Lamia Beard, 30, was close with her family, and proudly proclaimed that she had the best singing voice around her hometown of Norfolk, Va.
"When we were in high school, Lamia was in the chorus," her older sister, Kiara Parker, told Alternet. "People would pay Lamia to sing at funerals and weddings."
The "high-spirited, joke-cracking" trans woman of color had a particular fondness for songs by Beyoncé. She spoke fluent French and was an avid reader, according to Alternet. She played the piccolo, oboe, and flute. She majored in music education at Norfolk State University, but left after her sophomore year.
“Lamia was very simple,” Parker told Alternet. “She just wanted to get her life together. Being transgender, it was very hard for Lamia and it affected her. She would get discouraged about applying for different jobs. It came to a point and time when Lamia just wanted people to accept her for who she was and to find a job so she could live on her own."
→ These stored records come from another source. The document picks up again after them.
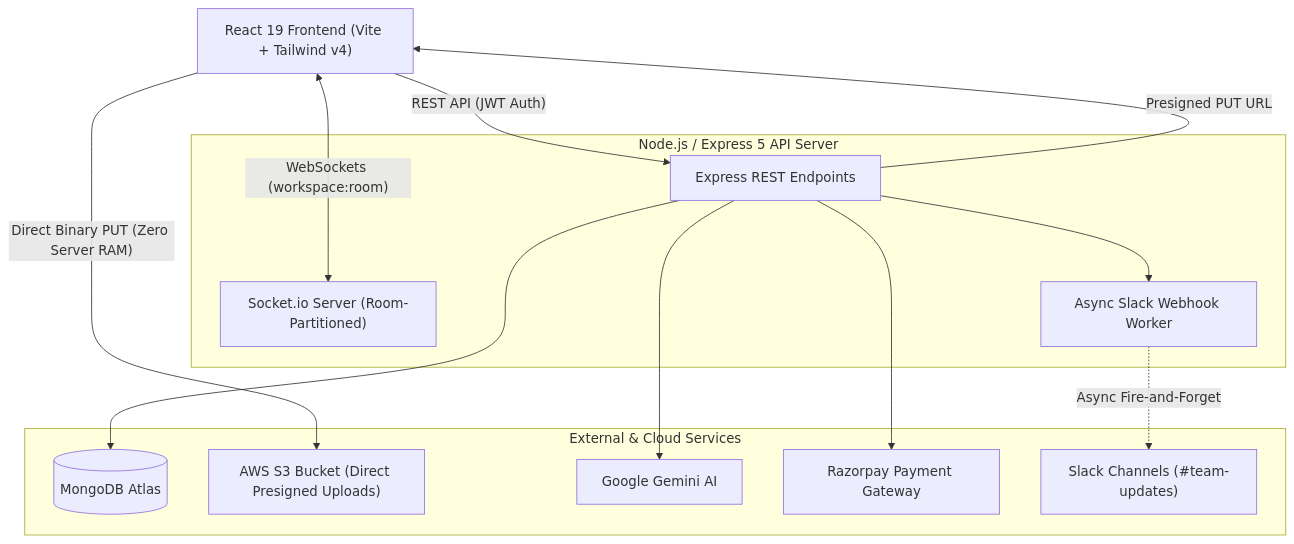
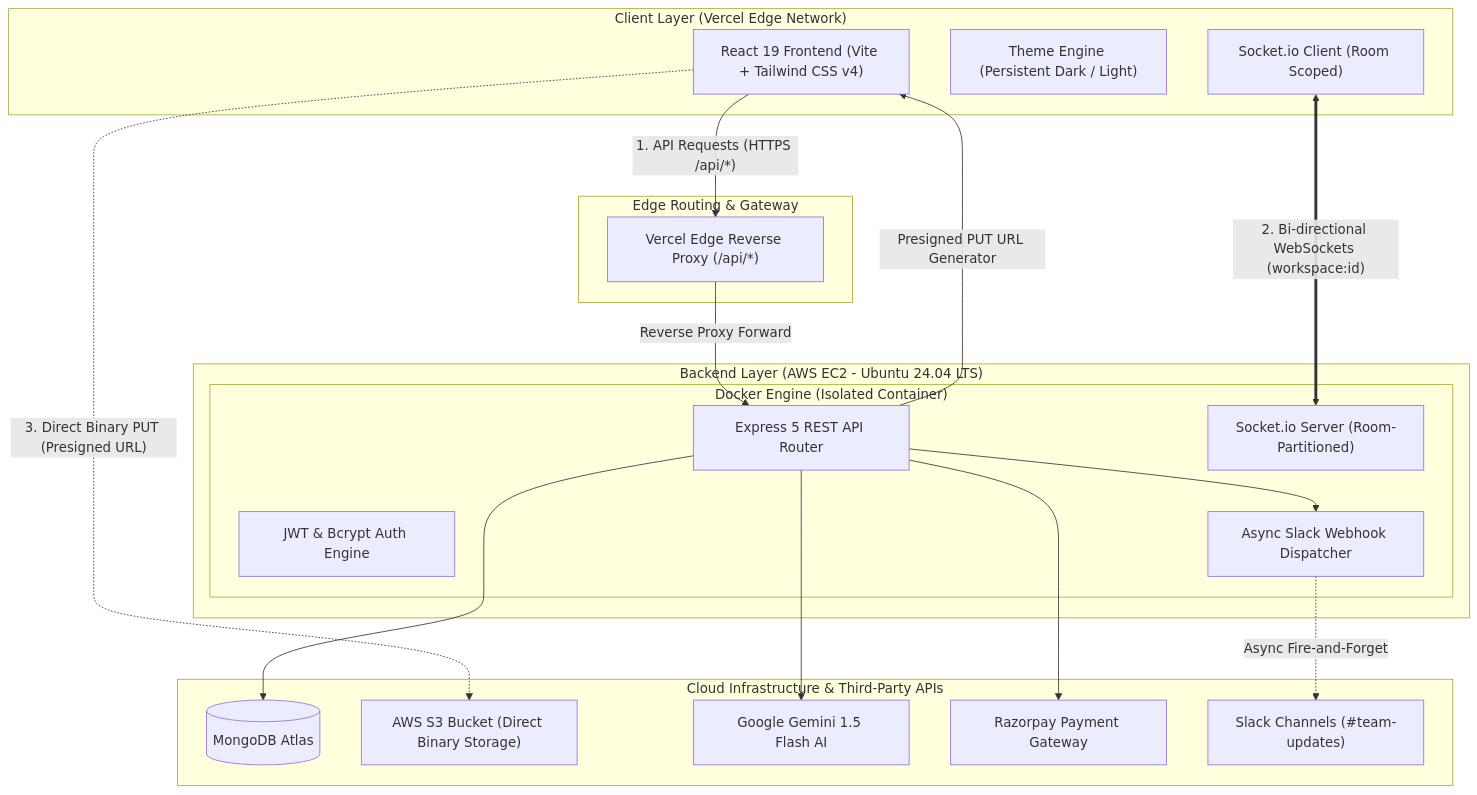
The diagram in README.md (Ritik-7032/collabDesk), drawn with Mermaid before and after one commit. The commit also changed other lines of this file, not shown here.

Commit message:
docs: upgrade README with Docker setup, softened claims, live demo links, and architectural tradeoff analysis

````diff
--- a/README.md
+++ b/README.md
@@ -17,29 +28,41 @@
 ```mermaid
 flowchart TD
-    Client["React 19 Frontend (Vite + Tailwind v4)"]
-    
-    subgraph Backend ["Node.js / Express 5 API Server"]
-        Router["Express REST Endpoints"]
-        SocketEngine["Socket.io Server (Room-Partitioned)"]
-        SlackWorker["Async Slack Webhook Worker"]
+    subgraph ClientLayer ["Client Layer (Vercel Edge Network)"]
+        Client["React 19 Frontend (Vite + Tailwind CSS v4)"]
+        Theme["Theme Engine (Persistent Dark / Light)"]
+        SocketClient["Socket.io Client (Room Scoped)"]
     end
     
-    subgraph DataServices ["External & Cloud Services"]
+    subgraph ProxyGateway ["Edge Routing & Gateway"]
+        VercelProxy["Vercel Edge Reverse Proxy (/api/*)"]
+    end
+
+    subgraph CloudServer ["Backend Layer (AWS EC2 - Ubuntu 24.04 LTS)"]
+        subgraph DockerContainer ["Docker Engine (Isolated Container)"]
+            Router["Express 5 REST API Router"]
+            AuthEngine["JWT & Bcrypt Auth Engine"]
+            SocketEngine["Socket.io Server (Room-Partitioned)"]
+            SlackWorker["Async Slack Webhook Dispatcher"]
+        end
+    end
+    
+    subgraph DataServices ["Cloud Infrastructure & Third-Party APIs"]
         MongoDB[(MongoDB Atlas)]
-        S3["AWS S3 Bucket (Direct Presigned Uploads)"]
-        Gemini["Google Gemini AI"]
+        S3["AWS S3 Bucket (Direct Binary Storage)"]
+        Gemini["Google Gemini 1.5 Flash AI"]
         Razorpay["Razorpay Payment Gateway"]
         Slack["Slack Channels (#team-updates)"]
     end
 
-    Client -- "REST API (JWT Auth)" --> Router
-    Client <--->|"WebSockets (workspace:room)"| SocketEngine
-    Client -- "Direct Binary PUT (Zero Server RAM)" --> S3
+    Client -- "1. API Requests (HTTPS /api/*)" --> VercelProxy
+    VercelProxy -- "Reverse Proxy Forward" --> Router
+    SocketClient <===>|"2. Bi-directional WebSockets (workspace:id)"| SocketEngine
+    Client -.->|"3. Direct Binary PUT (Presigned URL)"| S3
     
     Router --> MongoDB
     Router --> Gemini
     Router --> Razorpay
-    Router -- "Presigned PUT URL" --> Client
+    Router -- "Presigned PUT URL Generator" --> Client
     Router --> SlackWorker
     SlackWorker -.->|"Async Fire-and-Forget"| Slack
 ```
````
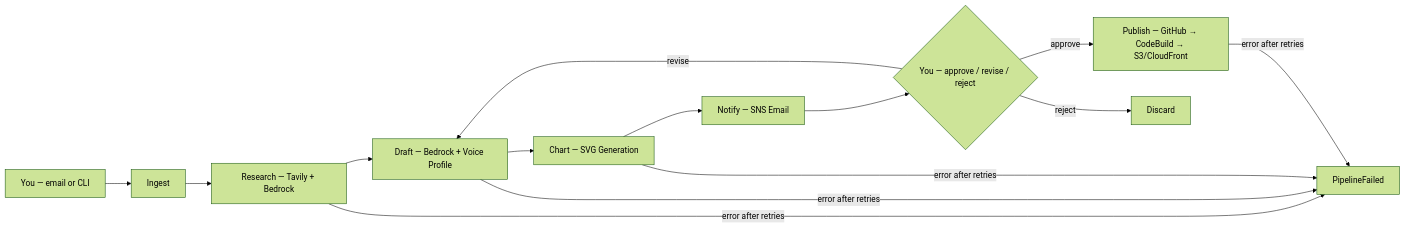
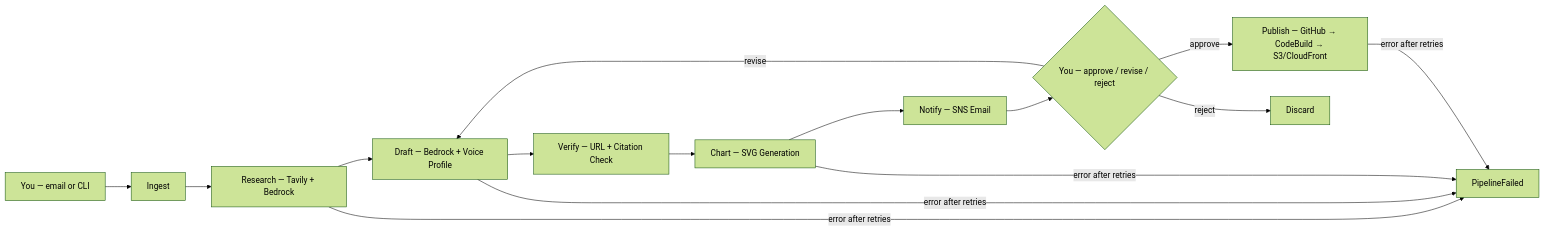
Before and after one commit to kzaky/khaledzaky.com: the diagram in agent/README.md, drawn with Mermaid (forest theme). The commit also changed other lines of this file and 6 other files, not shown here.

Commit message:
Add 3-layer citation verification: Research URL checks, Draft audit passes, Verify Lambda

````diff
--- a/agent/README.md
+++ b/agent/README.md
@@ -15,16 +15,17 @@
 ```mermaid
 flowchart LR
     A[You — email or CLI] --> B[Ingest]
     B --> C[Research — Tavily + Bedrock]
     C --> D[Draft — Bedrock + Voice Profile]
-    D --> E[Chart — SVG Generation]
+    D --> V[Verify — URL + Citation Check]
+    V --> E[Chart — SVG Generation]
     E --> F[Notify — SNS Email]
     F --> G{You — approve / revise / reject}
     G -->|approve| H[Publish — GitHub → CodeBuild → S3/CloudFront]
     G -->|revise| D
     G -->|reject| I[Discard]
     C -->|error after retries| J[PipelineFailed]
     D -->|error after retries| J
     E -->|error after retries| J
     H -->|error after retries| J
 ```
````
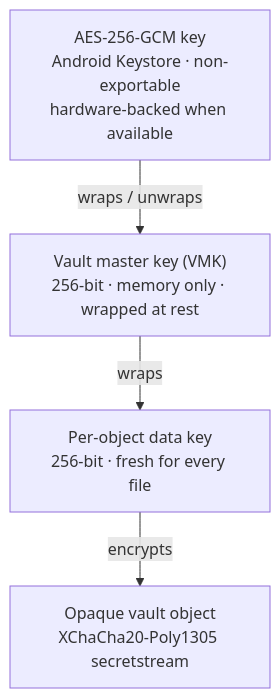
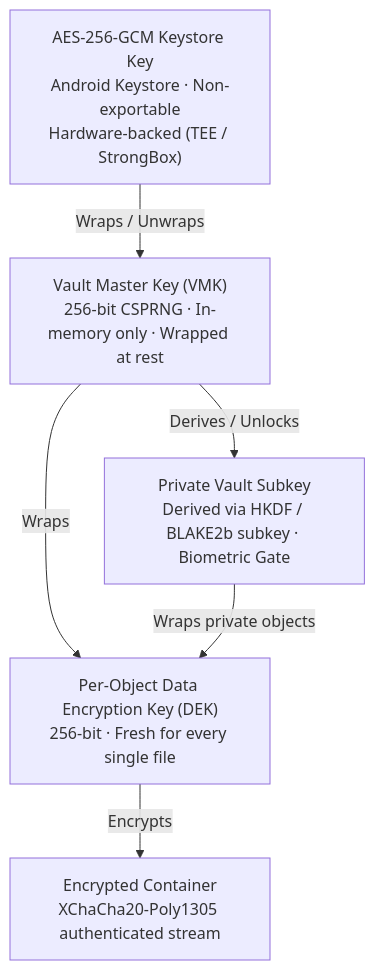
One commit to MZarc/Zarc changed the diagram in README.md. Above: the diagram before and after it, drawn with Mermaid. The commit also changed other lines of this file and 20 other files, not shown here.

Commit message:
feat: v1.0.0 release with Zero-Knowledge Private Vault, Andika font, haptics, and comprehensive documentation

````diff
--- a/README.md
+++ b/README.md
@@ -78,11 +87,14 @@
 ```mermaid
 flowchart TD
-    KEK["AES-256-GCM key<br/>Android Keystore · non-exportable<br/>hardware-backed when available"]
-    VMK["Vault master key (VMK)<br/>256-bit · memory only · wrapped at rest"]
-    DEK["Per-object data key<br/>256-bit · fresh for every file"]
-    OBJ["Opaque vault object<br/>XChaCha20-Poly1305 secretstream"]
+    KEK["AES-256-GCM Keystore Key<br/>Android Keystore · Non-exportable<br/>Hardware-backed (TEE / StrongBox)"]
+    VMK["Vault Master Key (VMK)<br/>256-bit CSPRNG · In-memory only · Wrapped at rest"]
+    PVK["Private Vault Subkey<br/>Derived via HKDF / BLAKE2b subkey · Biometric Gate"]
+    DEK["Per-Object Data Encryption Key (DEK)<br/>256-bit · Fresh for every single file"]
+    OBJ["Encrypted Container<br/>XChaCha20-Poly1305 authenticated stream"]
 
-    KEK -->|"wraps / unwraps"| VMK
-    VMK -->|"wraps"| DEK
-    DEK -->|"encrypts"| OBJ
+    KEK -->|"Wraps / Unwraps"| VMK
+    VMK -->|"Derives / Unlocks"| PVK
+    VMK -->|"Wraps"| DEK
+    PVK -->|"Wraps private objects"| DEK
+    DEK -->|"Encrypts"| OBJ
 ```
````
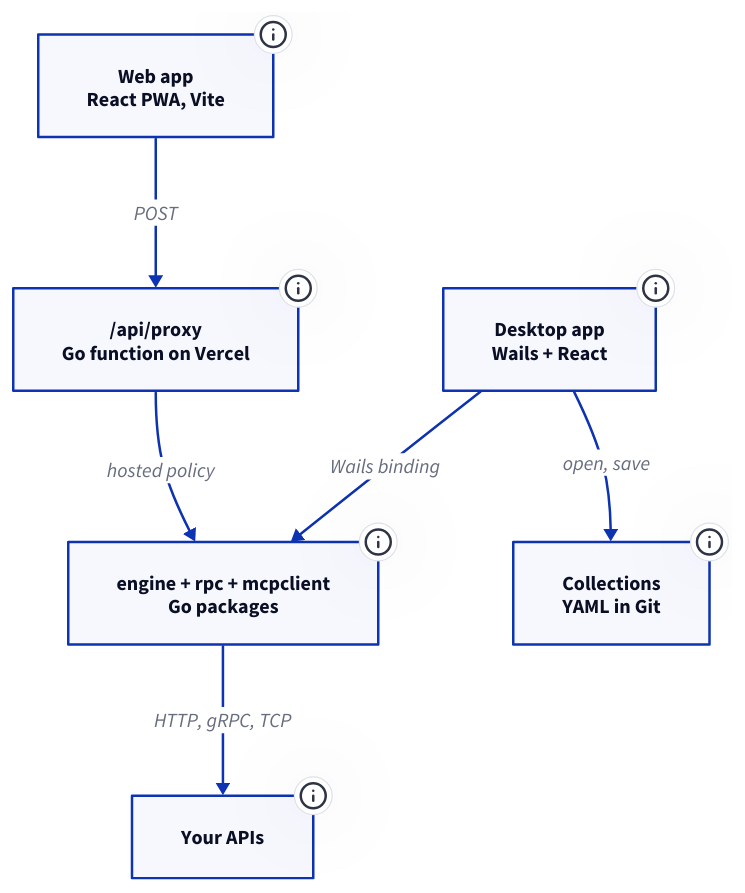
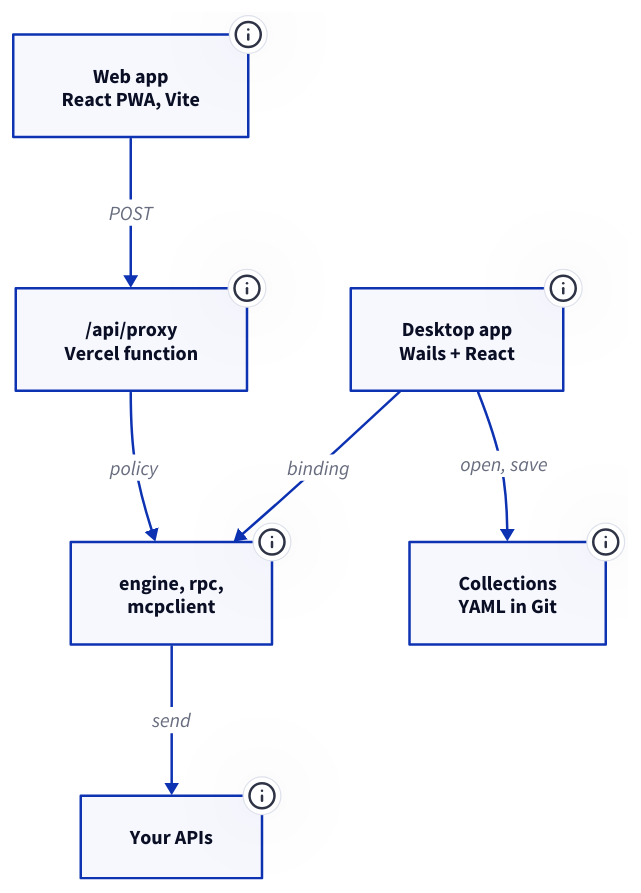
The diagram in data/projects/diagrams/gostman-apps.d2 (kunalgoesbyken/portfoliov1), drawn with D2 before and after one commit. The commit also changed 50 other files, not shown here.

First line of the commit message:
Fill the column with every architecture diagram

```diff
--- a/data/projects/diagrams/gostman-apps.d2
+++ b/data/projects/diagrams/gostman-apps.d2
@@ -1,35 +1,35 @@
 desktop: Desktop app\nWails + React {
   class: client
   tooltip: "A Wails shell around the React UI. App.SendRequest in gostman-gui/app.go calls engine.Send in the same process, so there is no network hop and no CORS. It also reads and saves the workspace folder and starts the mock server and traffic capture."
 }
 
 web: Web app\nReact PWA, Vite {
   class: client
   tooltip: "The same React UI built with the web Vite config. lib/backend/web.js posts every request to /api/proxy, because browsers block cross-origin calls. WebSocket traffic goes straight from the browser, and scripts run in a fresh Web Worker each."
 }
 
-proxy: "/api/proxy\nGo function on Vercel" {
+proxy: "/api/proxy\nVercel function" {
   class: service
-  tooltip: "gostman.com on Vercel. api/proxy.go takes an engine.Request as JSON and returns an engine.Response. Its hosted policy blocks private addresses, cuts responses at 3 MB and caps timeouts at 30 s. The same handler runs in gostman relay and gostman serve."
+  tooltip: "gostman.com on Vercel. api/proxy.go takes an engine.Request as JSON and returns an engine.Response. Its policy blocks private addresses, cuts responses at 3 MB and caps timeouts at 30 s. The same handler runs in gostman relay and gostman serve."
 }
 
-engine: engine + rpc + mcpclient\nGo packages {
+engine: engine, rpc,\nmcpclient {
   class: service
   tooltip: "engine prepares and sends requests: variables, auth, body encoding, cookies, redirects, proxies and certificates for HTTP, GraphQL, SOAP, SSE, TCP, UDP and NATS. rpc handles gRPC and mcpclient handles MCP servers. The engine keeps no state between requests."
 }
 
 files: Collections\nYAML in Git {
   class: store
   tooltip: "The workspace package reads a folder of plain YAML, one file per request. Tokens, cookies and history never go into it. A bounded reader pool opens 5,000 requests in 5.4 s, down from 14.8 s."
 }
 
 api: Your APIs {
   class: external
   tooltip: "Any HTTP, gRPC, WebSocket, MQTT or MCP endpoint. There is no account and no telemetry, so nothing else is contacted for requests."
 }
 
-desktop -> engine: Wails binding
+desktop -> engine: binding
 desktop -> files: open, save
 web -> proxy: POST
-proxy -> engine: hosted policy
-engine -> api: HTTP, gRPC, TCP
+proxy -> engine: policy
+engine -> api: send
```
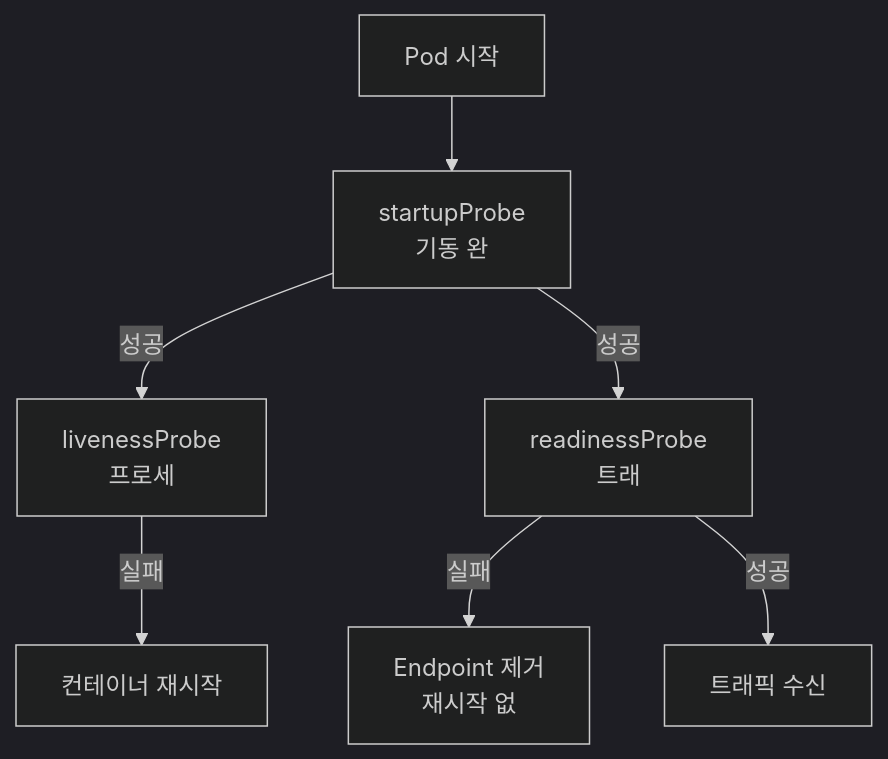
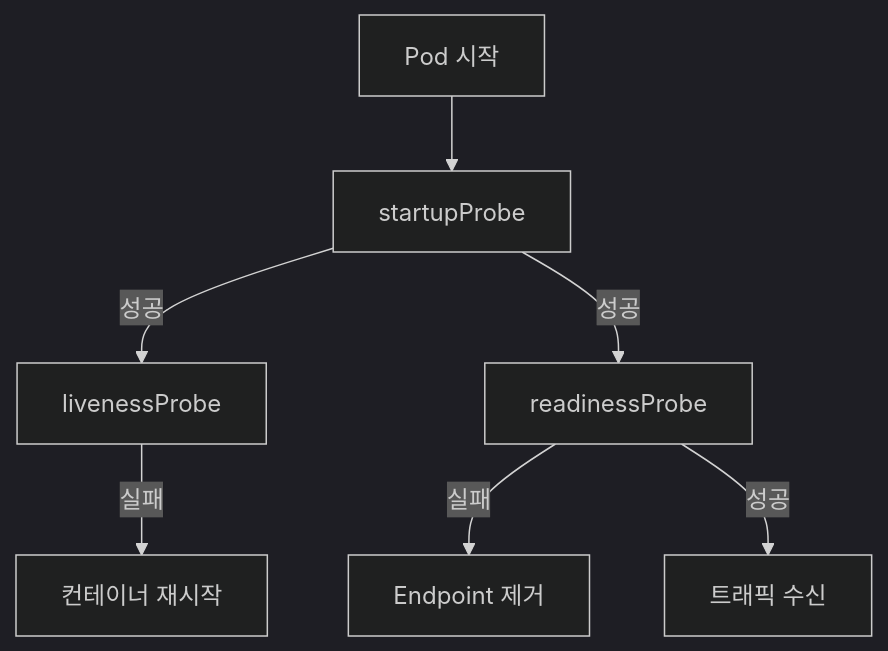
The third of 5 diagrams in _posts/cloud/2026-05-02-kubernetes-cold-start.md (yjkim2015/yjkim2015.github.io), drawn with Mermaid (dark theme) before and after one commit. The commit also changed other lines of this file and 217 other files, not shown here.

First line of the commit message:
Mermaid 크기 수정: useMaxWidth:true + SVG max-width:100% + 라벨 축소

````diff
--- a/_posts/cloud/2026-05-02-kubernetes-cold-start.md
+++ b/_posts/cloud/2026-05-02-kubernetes-cold-start.md
@@ -221,9 +221,9 @@
 ```mermaid
 graph TD
-    Start["Pod 시작"] --> SP["startupProbe\n기동 완"]
-    SP -->|"성공"| LP["livenessProbe\n프로세"]
-    SP -->|"성공"| RP["readinessProbe\n트래"]
+    Start["Pod 시작"] --> SP["startupProbe"]
+    SP -->|"성공"| LP["livenessProbe"]
+    SP -->|"성공"| RP["readinessProbe"]
     LP -->|"실패"| Restart["컨테이너 재시작"]
-    RP -->|"실패"| Remove["Endpoint 제거\n재시작 없"]
+    RP -->|"실패"| Remove["Endpoint 제거"]
     RP -->|"성공"| Traffic["트래픽 수신"]
 ```
````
Parker and the rest of Beard's family were stunned when they learned that Beard had been fatally shot in the early morning hours of January 17. And they were "mortified" when local media reports misgendered their sister, and included irrelevant details about decades-old arrests when reporting on her death.
"What Lamia did 5, 10, 15 years ago has nothing to do with this case," said Parker. "In fact, if it had anything to do with it, they should have put that in the article. It didn’t have anything to do with her being shot and murdered."
"She didn’t carry herself as the type of lady they portrayed her as in that news article,” Beard's younger sister, Kendall Beard, told Alternet. "I didn’t like it."
Although Beard often spoke of the anti-trans discrimination she encountered when seeking employment or updating her identification, the woman's immediate family — her mother, father, two sisters, and brother — all supported her wholeheartedly.
"Lamia used to brag to friends that she had a family who accepted her because a lot of people in the LGBT community did not have their own family to accept them," Parker told Alternet.
Illustration by Cristy C. Road